Eating Disorders Victoria (EDV) is running this free webinar sharing some strategies and tips on ways to navigate this festive and holiday season.
EDV CEO Belinda Caldwell will be joined by panelists Vicki (EDV Carer Coach) and Dannii (EDV Stories of Recovery Ambassador) will answer your questions around navigating the holiday season. The event will be recorded but you need to register to receive the recording!
When? Tuesday 6th December, 9:00pm - 10:30pm NZDT, online via Zoom.

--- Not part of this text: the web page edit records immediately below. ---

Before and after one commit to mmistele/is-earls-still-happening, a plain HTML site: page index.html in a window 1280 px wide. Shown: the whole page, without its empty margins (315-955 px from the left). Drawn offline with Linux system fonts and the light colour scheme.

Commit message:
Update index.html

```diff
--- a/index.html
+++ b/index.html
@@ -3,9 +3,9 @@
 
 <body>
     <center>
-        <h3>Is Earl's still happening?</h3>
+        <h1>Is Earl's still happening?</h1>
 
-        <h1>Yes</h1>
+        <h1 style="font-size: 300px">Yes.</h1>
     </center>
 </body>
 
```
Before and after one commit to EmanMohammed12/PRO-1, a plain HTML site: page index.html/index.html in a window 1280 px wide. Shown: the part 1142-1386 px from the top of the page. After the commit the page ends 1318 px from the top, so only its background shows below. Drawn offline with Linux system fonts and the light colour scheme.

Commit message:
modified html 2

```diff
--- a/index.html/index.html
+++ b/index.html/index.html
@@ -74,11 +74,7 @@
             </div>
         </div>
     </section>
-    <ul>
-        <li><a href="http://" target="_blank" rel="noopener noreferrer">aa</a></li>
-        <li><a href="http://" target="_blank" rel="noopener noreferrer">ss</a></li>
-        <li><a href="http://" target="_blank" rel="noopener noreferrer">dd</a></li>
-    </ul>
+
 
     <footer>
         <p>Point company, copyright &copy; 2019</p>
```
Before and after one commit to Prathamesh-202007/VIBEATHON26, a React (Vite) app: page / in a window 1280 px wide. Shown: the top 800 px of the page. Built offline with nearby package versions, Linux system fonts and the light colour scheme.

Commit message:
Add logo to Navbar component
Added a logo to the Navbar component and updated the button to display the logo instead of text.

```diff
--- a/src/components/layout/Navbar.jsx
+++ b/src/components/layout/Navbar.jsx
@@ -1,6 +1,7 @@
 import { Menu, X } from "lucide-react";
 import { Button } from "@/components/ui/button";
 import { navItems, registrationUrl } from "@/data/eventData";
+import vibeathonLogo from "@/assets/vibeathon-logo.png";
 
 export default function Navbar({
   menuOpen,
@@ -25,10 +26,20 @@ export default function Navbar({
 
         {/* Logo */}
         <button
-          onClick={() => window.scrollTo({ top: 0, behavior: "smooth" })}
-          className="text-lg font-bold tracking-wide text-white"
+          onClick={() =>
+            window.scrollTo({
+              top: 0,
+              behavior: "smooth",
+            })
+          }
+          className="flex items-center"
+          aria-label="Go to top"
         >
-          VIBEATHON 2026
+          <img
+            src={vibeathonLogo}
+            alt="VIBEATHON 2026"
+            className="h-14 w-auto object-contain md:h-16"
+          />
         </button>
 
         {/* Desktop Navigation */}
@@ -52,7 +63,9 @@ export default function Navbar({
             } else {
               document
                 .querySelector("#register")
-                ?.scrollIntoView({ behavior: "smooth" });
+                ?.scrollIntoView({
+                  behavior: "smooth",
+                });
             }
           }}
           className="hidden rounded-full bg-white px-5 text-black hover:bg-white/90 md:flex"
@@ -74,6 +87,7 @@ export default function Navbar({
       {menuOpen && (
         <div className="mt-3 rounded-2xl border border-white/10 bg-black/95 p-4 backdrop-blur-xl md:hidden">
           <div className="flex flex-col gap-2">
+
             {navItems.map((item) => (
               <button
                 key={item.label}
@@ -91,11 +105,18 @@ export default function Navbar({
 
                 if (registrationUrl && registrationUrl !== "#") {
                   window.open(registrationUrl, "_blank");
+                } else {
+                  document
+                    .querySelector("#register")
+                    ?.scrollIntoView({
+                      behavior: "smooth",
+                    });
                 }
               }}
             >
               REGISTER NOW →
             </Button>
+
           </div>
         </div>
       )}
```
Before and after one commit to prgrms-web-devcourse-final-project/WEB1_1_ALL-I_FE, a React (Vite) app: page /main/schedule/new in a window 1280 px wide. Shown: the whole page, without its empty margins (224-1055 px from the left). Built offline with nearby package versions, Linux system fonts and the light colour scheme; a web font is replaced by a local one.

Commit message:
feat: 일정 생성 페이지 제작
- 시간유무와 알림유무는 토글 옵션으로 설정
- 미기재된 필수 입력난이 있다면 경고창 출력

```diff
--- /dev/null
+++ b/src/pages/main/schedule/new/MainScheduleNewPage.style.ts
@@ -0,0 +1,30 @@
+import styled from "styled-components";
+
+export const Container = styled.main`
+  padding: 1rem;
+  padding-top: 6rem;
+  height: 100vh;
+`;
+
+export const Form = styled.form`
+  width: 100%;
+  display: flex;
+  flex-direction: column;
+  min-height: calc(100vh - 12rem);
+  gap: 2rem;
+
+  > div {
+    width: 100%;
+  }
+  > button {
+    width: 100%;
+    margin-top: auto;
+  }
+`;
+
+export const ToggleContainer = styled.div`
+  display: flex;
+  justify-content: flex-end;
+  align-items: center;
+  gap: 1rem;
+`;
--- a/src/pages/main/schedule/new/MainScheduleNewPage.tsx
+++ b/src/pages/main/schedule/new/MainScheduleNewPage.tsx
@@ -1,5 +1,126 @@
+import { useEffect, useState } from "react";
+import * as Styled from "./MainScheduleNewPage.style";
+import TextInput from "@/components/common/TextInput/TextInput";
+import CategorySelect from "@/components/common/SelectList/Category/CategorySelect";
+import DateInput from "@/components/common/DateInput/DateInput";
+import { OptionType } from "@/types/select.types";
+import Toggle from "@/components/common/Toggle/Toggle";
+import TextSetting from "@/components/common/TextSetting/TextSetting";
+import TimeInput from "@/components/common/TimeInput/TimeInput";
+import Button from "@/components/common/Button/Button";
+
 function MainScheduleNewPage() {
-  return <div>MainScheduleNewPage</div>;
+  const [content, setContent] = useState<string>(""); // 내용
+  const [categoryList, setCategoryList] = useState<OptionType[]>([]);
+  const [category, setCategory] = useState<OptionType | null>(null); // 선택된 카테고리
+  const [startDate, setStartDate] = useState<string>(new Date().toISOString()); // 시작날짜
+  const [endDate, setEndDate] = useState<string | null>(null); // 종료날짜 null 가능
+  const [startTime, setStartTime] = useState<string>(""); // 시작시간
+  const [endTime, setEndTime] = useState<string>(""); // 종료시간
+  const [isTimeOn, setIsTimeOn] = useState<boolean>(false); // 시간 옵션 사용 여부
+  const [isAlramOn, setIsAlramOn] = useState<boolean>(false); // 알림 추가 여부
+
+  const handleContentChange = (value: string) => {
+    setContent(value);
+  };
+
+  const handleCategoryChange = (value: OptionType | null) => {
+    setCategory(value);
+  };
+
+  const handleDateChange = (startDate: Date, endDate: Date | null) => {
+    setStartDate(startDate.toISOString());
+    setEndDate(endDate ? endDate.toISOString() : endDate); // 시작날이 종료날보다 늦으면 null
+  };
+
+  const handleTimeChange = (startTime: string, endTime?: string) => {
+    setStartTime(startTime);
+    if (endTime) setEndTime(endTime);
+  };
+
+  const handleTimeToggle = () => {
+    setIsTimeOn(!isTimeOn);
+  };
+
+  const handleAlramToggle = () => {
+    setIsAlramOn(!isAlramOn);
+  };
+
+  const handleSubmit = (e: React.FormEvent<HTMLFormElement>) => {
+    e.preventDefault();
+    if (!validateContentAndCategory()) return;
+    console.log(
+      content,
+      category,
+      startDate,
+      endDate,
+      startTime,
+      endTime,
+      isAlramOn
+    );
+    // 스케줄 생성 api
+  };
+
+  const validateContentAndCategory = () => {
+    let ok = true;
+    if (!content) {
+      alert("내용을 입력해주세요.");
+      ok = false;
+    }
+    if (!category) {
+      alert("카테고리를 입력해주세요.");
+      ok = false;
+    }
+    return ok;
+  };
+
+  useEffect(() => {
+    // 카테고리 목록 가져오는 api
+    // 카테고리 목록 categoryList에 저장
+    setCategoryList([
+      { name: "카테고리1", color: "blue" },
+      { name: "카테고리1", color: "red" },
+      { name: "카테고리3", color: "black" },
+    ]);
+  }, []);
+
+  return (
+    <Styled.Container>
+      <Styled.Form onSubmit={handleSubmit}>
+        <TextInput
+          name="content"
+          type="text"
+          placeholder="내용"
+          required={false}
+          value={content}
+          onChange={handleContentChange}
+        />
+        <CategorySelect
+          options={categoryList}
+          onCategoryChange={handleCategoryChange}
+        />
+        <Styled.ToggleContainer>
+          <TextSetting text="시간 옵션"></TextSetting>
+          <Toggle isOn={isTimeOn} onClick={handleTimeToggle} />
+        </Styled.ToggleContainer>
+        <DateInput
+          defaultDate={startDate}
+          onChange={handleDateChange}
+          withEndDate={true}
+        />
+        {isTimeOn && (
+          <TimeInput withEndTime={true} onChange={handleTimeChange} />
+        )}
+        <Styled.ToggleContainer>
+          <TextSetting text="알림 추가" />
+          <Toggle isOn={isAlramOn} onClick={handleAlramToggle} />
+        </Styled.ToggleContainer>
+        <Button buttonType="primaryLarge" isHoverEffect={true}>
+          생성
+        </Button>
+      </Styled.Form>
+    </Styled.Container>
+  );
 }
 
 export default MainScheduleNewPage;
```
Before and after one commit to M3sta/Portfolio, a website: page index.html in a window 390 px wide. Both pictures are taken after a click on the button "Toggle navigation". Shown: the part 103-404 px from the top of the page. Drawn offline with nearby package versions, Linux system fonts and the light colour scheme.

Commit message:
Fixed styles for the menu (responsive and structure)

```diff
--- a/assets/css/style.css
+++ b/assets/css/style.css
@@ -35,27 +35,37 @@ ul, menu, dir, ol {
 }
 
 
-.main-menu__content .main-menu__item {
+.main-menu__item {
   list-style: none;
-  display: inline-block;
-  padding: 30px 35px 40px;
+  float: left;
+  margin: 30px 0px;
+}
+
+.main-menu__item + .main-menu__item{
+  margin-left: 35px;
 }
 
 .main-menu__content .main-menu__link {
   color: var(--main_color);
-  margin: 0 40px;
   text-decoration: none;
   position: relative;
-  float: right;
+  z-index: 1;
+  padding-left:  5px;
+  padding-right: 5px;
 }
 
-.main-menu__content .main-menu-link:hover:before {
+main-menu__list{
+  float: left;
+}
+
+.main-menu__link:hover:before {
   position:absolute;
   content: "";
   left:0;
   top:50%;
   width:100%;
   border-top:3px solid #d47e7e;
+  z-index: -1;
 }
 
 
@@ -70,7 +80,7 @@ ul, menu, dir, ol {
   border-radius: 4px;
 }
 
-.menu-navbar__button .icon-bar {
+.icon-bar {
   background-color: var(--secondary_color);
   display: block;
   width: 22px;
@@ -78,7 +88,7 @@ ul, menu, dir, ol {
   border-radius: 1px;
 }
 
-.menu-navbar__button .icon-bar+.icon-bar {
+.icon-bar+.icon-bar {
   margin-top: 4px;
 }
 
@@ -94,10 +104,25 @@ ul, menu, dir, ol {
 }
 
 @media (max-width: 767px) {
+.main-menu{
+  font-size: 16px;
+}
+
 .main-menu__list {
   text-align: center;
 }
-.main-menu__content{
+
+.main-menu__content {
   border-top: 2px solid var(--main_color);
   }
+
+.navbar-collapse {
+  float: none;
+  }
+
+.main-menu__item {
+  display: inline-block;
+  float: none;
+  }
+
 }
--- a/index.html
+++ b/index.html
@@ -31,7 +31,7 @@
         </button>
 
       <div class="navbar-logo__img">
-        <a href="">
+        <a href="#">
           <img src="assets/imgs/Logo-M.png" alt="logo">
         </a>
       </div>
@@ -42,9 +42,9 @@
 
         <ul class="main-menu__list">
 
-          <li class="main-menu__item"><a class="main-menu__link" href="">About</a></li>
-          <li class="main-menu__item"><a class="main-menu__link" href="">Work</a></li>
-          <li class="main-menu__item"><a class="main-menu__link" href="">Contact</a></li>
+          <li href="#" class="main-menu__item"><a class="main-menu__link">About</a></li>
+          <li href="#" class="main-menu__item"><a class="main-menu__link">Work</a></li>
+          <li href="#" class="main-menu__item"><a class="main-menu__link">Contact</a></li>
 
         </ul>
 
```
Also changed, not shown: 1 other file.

Ask your loved one how they are feeling about upcoming events or occasions. Try to be open and empathetic, to allow them to share with you the challenges they anticipate may arise and what they are worried about. Ask them how you can best support them, what they need, what would be helpful.
This will help you both to be prepared, as well as allow you to be realistic, and better able to manage expectations around group meals and eating together.
Uncertainty can cause increased anxiety in people struggling with an eating disorder. Preparation ahead of events to reduce surprises can be really helpful by allowing both you and your loved one to feel confident and clear about what to expect.
If you are holding the event yourself, of course it is easier, but if others are hosting, it may still be possible to plan ahead to provide clarity and confidence.
For example, ahead of time:
Assist those whose company you will be in to understand what is going on for your loved one, and what they can do to make time together easier for them and for everyone in attendance. By giving others information and advice, you are setting the scene for them to be prepared and even to play a part in supporting your loved one.
Some people find it useful to send out a message in advance… here are some ideas you may find helpful:
As you may know XXXX is currently unwell with an eating disorder/Anorexia Nervosa/Bulimia Nervosa/ Binge Eating Disorder/ARFID, etc. An ED/AN/BN, etc is a serious biological brain-based illness. It is not a personality trait, a choice or a diet taken too far.
This Illness causes XXXX very real anxiety and fear about eating. This can be confusing for others, since most of us have a hard time relating to a fear of eating nutritious, delicious food. As a result, it’s not uncommon to hear people trivialise or even joke about behaviours that for those who are ill with an ED/AN/BN, etc are symptoms of a very real illness, without realising this can be very hurtful and even damaging.
In the case of Anorexia Nervosa – to help put it in perspective – think of your worst fear (heights, claustrophobia, spiders, etc.) and being required to face that fear (stand on the edge of a cliff, ride in an elevator, encounter a snake) 6 times a day, every day. That would be really scary! That is what eating is like for XXXX right now.
I realise everyone cares deeply for XXXX, and wants to assist in his/her recovery. Here are a few practical guidelines:
Do not comment or ask questions about his/her weight or what s/he is (or is not) eating. In fact, it is best not to comment on anyone’s appearance, weight or food choices.
Any ‘blame’ should be laid squarely at the feet of the illness itself.
From Exchanges – Blog of the UNC Center of Excellence for Eating Disorders
Recent research suggests that bodily processes, in addition to unhelpful thought patterns, may be at the core of AN and other eating disorders. Find out more.
Call us today! 0800 2 EDANZ or (09) 5222 679